We’ve got an electrifying selection this week, with the debut of the £90,000 Arc Vector and a look at BMW’s surprise Vision DC electric concept. Plus a 144 hp Honda scrambler and a racy Royal Enfield from chassis legends Harris Performance.
Honda X11 by Lions Den We don’t see many custom versions of the CB1100SF. Honda’s turn-of-the-century naked is big, weighs 254 kg wet (560 lbs) and is hard to find on most secondhand markets.
But the short-lived ‘naked Blackbird’ has a lot going for it in the engine department, with 136 hp in the European version and a top speed of over 150 mph. It’s also tough and reliable and a good used buy if you can find one.
This light custom job comes from Lions Den Motorcycles of Hertfordshire in England, who focused on losing weight and getting rid of the huge stock tail section. A new subframe now bolts to the aluminum frame, topped with a racy single seat.
Other mods include a very clever new instrument/ignition housing at the front, a powerful LED headlight from Motodemic, and stainless steel mufflers from Spark. New finishes in dark graphic and gold—even on the wheels—add a lovely touch of luxury. [More]
Arc Vector electric motorcycle The British company Arc positions its Vector electric motorcycle as “the world’s most advanced” bike. And for £90,000, one should expect nothing less.
Next weekend, the Vector will be ridden in anger in public for the first time at the legendary Goodwood Festival of Speed. Arc’s CEO Mark Truman will pilot the ‘neo café racer’ up the famous 1.1 mile hillclimb course, showing off the reported power-to-weight ratio of 650 hp per tonne.
Goodwood visitors will also be able to get a closer look at the bike when it’s on static display. The battery module forms part of the carbon monocoque, the front end sports a hub center steering setup, and the 399V electric motor should be able to shred tires at will.

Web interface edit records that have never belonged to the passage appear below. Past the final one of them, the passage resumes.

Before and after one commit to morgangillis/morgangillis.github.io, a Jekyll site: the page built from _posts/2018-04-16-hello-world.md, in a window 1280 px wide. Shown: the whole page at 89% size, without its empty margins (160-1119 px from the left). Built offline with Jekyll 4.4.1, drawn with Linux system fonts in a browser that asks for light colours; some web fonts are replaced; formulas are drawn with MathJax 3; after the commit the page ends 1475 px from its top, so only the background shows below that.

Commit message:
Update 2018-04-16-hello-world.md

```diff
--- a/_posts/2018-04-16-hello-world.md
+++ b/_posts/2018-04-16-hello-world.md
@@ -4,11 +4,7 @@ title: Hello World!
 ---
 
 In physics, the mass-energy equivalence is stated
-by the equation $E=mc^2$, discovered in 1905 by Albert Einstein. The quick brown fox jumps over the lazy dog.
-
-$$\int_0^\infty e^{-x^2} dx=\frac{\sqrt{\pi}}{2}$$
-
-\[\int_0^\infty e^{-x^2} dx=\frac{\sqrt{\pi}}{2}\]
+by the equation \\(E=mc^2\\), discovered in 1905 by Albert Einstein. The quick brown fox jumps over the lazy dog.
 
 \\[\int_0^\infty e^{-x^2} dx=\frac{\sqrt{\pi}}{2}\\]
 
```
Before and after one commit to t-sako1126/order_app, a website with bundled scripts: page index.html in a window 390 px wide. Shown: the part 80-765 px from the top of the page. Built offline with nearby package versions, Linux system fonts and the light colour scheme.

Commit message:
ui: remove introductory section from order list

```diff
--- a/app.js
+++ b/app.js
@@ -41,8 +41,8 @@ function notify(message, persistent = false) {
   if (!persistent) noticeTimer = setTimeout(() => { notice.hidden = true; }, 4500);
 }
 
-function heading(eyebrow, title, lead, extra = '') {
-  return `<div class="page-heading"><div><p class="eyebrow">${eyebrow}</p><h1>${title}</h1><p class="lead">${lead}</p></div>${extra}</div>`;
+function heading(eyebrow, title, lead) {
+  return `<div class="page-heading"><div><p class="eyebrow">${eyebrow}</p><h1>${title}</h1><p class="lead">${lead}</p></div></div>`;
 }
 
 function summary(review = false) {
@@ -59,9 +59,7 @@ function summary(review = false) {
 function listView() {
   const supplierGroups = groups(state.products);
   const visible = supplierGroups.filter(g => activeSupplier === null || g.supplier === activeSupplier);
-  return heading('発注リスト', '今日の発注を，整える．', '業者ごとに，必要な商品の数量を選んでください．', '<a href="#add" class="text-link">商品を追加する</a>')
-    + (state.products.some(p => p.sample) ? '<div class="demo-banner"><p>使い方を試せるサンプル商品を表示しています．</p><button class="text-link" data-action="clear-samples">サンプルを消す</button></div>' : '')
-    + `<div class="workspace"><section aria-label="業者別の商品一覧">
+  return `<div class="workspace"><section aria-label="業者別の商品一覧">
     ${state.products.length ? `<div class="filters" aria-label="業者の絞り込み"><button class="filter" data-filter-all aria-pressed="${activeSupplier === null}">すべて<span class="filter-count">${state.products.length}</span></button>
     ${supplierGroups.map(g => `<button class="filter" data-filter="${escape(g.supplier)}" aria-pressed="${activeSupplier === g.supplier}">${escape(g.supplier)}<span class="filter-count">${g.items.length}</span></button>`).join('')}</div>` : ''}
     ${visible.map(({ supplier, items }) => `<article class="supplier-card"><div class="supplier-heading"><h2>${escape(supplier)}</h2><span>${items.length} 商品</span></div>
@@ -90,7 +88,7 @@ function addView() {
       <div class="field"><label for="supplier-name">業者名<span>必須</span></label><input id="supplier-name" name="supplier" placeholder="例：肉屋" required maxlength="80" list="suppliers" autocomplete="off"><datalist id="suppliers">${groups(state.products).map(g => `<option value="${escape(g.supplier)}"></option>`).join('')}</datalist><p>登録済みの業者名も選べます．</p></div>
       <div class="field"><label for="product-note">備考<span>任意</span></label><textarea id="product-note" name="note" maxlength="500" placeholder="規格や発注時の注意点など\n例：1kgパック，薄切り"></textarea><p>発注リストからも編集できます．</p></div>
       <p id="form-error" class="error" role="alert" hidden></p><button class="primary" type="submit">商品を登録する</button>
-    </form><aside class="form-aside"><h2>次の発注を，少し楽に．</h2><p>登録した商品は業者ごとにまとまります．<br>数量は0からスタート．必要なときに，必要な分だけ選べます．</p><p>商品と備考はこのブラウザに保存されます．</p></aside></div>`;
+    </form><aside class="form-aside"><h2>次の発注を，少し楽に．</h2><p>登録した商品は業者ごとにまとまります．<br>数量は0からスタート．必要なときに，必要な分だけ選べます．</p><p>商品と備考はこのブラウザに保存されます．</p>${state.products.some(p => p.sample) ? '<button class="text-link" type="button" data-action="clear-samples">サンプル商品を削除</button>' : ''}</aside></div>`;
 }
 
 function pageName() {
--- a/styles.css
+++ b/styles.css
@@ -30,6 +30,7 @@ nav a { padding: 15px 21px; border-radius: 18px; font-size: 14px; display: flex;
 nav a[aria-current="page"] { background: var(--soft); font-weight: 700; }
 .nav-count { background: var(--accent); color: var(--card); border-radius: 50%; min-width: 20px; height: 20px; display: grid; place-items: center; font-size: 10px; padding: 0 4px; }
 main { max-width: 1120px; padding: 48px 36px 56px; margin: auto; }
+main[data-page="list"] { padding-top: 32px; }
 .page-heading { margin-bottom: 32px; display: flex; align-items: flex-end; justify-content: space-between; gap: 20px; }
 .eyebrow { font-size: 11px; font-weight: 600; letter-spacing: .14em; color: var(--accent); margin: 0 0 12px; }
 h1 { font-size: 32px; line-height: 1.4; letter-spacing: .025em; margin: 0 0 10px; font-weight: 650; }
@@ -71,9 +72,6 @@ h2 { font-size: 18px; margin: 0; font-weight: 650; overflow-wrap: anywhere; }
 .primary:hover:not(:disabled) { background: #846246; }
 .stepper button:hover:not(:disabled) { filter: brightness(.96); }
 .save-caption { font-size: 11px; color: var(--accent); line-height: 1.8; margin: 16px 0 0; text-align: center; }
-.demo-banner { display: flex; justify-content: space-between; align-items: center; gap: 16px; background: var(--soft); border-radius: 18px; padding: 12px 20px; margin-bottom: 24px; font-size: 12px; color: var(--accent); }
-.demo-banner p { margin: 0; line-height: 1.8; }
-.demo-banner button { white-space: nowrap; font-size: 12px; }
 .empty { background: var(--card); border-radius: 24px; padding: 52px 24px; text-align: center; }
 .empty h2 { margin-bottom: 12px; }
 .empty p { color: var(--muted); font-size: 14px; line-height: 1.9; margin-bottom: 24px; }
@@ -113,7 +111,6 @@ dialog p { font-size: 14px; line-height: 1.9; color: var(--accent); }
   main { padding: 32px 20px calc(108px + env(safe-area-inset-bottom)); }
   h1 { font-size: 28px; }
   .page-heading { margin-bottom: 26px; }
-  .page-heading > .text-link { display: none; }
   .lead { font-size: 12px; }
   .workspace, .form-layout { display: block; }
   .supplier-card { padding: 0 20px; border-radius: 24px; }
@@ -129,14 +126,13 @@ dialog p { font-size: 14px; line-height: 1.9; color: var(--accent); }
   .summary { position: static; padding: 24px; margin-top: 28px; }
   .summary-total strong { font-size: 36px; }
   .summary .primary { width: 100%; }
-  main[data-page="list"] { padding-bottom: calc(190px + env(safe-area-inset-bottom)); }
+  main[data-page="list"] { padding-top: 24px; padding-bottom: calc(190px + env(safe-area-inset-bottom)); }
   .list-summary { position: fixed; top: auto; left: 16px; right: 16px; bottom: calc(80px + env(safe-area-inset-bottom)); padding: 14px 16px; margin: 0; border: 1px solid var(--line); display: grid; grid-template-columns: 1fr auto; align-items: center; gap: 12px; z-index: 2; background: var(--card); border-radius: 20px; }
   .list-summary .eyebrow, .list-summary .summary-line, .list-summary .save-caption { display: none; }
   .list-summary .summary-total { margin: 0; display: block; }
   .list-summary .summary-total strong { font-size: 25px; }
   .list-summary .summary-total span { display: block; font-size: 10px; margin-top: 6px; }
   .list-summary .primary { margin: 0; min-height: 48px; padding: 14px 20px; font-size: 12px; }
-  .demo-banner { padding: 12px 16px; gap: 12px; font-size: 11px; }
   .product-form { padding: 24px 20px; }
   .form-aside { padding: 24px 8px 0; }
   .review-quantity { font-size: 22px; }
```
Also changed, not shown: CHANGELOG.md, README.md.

If you’re impressed by what you see and you have the cash to spare, you’ll be pleased to know that the first Vector model will be limited to 399 units. Customer deliveries will begin in the summer of 2020. [Arc]
Honda CB1000R scrambler by Brivemo We see some oddball mashups here, but this is one of the weirdest. The Swiss Honda dealer Brivemo has taken a CB1000R—yes, the 144 hp naked sportbike—and turned it into an Africa Twin-style scrambler.
Cleverly nicknamed the ‘Africa Four,’ this balls-out scrambler is sporting the front end from a CRF450R motocross bike, a new headlight and offroad bars, a new seat unit, and a custom 4-into-1 exhaust system with a lightweight carbon fiber muffler.
The current Africa Twin has just 92 hp, which most folks would consider plenty enough for a proper offroader, so the ‘Africa Four’ will probably be a handful in the rough stuff.
But Brivemoto are considering putting this bike into the next edition of their annual ‘Africa Twin Raid,’ a blast through the deserts and backroads of Tunisia. If the rider can manage to physically hang onto the bike and the TKC80 tires don’t give up the ghost, we reckon this CB1000R will leave every other bike in the dust. [More]
Royal Enfield x Harris Performance 650 café racer After working in the background for many years with Royal Enfield, Harris has become a part of the Indian company’s financial empire. And now the esteemed British chassis specialist has stepped out of the shadows, with a factory-sanctioned custom 650 twin.
Enfield’s design boss Adrian Sellers describes the ‘Nought Tea GT650’ as a “retro style race bike, using all Harris Performance parts.” There’s a full set of Öhlins suspension, modified to suit the Continental GT 650 and installed with the help of custom-made yokes.
The airbox has been swapped out for a pair of intake pipes, and gases exit via a full custom exhaust system. There’s a custom fairing up front, a big bore kit on the engine, a new subframe and seat unit out back, and a terrific paint job that took hours of masking to create.
BMW Vision DC Roadster BMW sprung a surprise on the moto world this week with the Vision DC, which provides a clue to the German company’s future. To our eyes, it’s one of the most successful electric motorcycle designs of late, even accounting for the inevitable flights of fancy you get with concept bikes.
BMW hasn’t provided any specs or launch details, but the direction is clear: the company is sticking with design cues from the iconic boxer motor, even if that motor is replaced by a battery pack.
It’s a smart move, and one that avoids the usual focus on the upper visual architecture of electric bikes. Apparently the design will help with cooling, and BMW has also retained the cardan shaft drive and Duolever fork it’s known for. The rest of the styling is slick and modern, although the grills would be a nightmare to clean.
BMW has obviously put a huge amount of thought into this roadster concept, and we suspect that a watered-down production bike featuring many of the design elements will be hitting showrooms in a couple of years. Intriguing stuff.
Published at Sun, 30 Jun 2019 17:01:33 +0000